In writing in general– and fiction in particular– you have at your disposal an infinite arsenal of ornamentations, flourishes, grammatical and non-grammatical methods of getting a story told.
There are few enforceable rules in fiction so don’t write tight. Don’t be too cautious. Do your thing! Do Aimee!
Lastly, and perhaps most importantly, this: You want your writing to be visual.
In any scene you want a bunch of “seeing” going on. No, I don’t mean you should bog your reader down in excruciatingly intricate detail—but in each scene find a few elements that you can use to put a bold, vivid, compelling image in your reader’s head.
With out this level of “seeing”, you’ll leave your readers wondering what your characters look like, what their surroundings look like. Is it night or day? Does the man have shoulder length blonde hair or is it an afro?
One last thing (for real this time. Promise.) Speaking of surroundings—can any writer pick a less heart palpitating location than a library for their character introduction. I mean, reference books, file cabinets and the Dewey Decimal System–I’m really on the edge of my chair now.
It’s the kind of breathtakingly exciting place that requires something extreme by the characters to offset it.
Like, maybe the dude falls asleep at the table and she uses a red magic marker to connect the dots of his freckles.
No? Well, what about if the dude passes out and the girl—right there in this public library—has an over powering urge to climb atop the table, squat on his sleeping head and listen to the sound of his undisturbed snoring roaring beneath her skirt?
I’m just saying….
Good luck, Aimee. One day I expect to see your name in lights but until then I look forward to seeing your next draft.
The piece was well-written, though there are a few places, noted in earlier comments, where the writing could be tightened,
The infodump at the beginning is off-putting. I would have been pulled into the story more if the piece began with action or dialogue. Still, I was intrigued by Gwen and Holden and wanted to learn more about them. Good luck with your story, Aimee!

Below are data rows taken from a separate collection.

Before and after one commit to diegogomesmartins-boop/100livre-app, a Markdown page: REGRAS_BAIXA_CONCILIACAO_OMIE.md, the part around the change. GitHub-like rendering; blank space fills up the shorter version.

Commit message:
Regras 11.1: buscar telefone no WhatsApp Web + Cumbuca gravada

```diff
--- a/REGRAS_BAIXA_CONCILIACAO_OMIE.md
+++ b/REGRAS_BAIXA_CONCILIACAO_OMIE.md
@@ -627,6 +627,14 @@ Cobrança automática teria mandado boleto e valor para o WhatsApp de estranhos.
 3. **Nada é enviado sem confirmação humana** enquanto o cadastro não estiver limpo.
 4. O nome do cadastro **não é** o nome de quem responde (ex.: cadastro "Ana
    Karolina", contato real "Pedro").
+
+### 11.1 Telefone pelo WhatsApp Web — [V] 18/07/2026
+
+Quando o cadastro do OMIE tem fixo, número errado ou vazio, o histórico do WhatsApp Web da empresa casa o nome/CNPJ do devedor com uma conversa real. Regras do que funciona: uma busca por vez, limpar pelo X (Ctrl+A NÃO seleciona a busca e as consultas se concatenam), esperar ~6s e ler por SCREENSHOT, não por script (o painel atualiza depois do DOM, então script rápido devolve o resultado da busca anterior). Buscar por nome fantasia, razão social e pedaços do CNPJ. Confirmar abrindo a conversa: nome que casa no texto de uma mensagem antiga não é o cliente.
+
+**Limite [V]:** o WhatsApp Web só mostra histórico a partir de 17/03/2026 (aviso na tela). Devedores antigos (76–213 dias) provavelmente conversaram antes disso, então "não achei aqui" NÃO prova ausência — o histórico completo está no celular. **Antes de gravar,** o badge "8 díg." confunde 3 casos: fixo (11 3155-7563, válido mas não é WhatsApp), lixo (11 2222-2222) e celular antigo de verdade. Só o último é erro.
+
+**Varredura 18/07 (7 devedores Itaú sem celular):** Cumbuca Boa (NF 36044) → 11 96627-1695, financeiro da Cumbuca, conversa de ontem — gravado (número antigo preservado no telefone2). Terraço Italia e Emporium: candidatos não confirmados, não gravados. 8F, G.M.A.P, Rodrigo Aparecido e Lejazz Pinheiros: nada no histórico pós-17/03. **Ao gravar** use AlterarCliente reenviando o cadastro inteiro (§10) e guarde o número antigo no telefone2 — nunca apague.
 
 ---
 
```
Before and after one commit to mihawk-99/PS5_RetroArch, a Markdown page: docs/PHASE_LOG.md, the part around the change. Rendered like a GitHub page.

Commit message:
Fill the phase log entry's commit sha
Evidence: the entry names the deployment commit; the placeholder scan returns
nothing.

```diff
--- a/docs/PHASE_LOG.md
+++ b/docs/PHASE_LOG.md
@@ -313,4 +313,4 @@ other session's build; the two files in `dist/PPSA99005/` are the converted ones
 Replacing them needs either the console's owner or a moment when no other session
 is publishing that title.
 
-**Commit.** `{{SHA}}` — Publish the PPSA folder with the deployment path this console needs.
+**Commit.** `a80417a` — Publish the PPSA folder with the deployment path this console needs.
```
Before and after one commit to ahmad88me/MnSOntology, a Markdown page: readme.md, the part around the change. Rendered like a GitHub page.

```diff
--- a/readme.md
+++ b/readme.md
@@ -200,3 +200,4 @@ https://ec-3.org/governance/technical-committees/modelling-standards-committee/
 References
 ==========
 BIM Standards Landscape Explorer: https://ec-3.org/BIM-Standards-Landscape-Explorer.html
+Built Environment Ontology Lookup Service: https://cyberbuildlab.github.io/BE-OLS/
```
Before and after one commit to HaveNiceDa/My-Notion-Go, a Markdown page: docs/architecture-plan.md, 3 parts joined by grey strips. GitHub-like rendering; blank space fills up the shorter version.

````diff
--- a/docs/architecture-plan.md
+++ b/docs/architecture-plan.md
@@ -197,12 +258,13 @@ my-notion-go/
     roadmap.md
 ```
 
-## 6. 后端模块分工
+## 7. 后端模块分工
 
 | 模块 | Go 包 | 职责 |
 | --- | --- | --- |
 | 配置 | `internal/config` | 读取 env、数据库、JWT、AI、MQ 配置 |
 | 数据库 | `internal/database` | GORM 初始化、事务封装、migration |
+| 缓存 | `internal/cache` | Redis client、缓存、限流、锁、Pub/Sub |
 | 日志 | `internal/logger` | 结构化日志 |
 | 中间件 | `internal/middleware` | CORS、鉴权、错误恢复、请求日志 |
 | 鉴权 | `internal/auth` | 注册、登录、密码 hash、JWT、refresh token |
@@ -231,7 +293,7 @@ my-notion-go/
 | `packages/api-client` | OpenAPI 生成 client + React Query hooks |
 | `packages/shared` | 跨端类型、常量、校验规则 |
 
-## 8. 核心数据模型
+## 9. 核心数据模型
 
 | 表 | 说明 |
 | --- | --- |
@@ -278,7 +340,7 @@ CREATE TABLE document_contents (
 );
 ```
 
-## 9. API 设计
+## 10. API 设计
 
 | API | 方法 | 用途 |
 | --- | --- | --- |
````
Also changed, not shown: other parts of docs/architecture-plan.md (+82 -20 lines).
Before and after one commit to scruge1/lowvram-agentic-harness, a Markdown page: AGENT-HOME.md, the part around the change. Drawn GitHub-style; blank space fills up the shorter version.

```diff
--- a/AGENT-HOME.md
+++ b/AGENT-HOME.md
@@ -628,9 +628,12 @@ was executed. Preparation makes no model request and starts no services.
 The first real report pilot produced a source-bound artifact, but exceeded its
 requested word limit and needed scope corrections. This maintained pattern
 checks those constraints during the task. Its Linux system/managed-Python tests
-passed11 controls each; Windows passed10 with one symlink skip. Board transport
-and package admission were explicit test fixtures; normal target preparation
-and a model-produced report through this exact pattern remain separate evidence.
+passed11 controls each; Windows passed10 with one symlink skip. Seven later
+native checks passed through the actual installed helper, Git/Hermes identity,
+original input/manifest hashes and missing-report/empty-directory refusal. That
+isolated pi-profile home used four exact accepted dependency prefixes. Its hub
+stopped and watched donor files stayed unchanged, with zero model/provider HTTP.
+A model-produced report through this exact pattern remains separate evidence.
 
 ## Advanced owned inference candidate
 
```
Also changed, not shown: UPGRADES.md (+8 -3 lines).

Glenn Haynes says
This excerpt reads like the out line of a story or novel. Using it as an out line, fill it in with sugar and spice, zigzag it some, add some color, and there you have it, a story.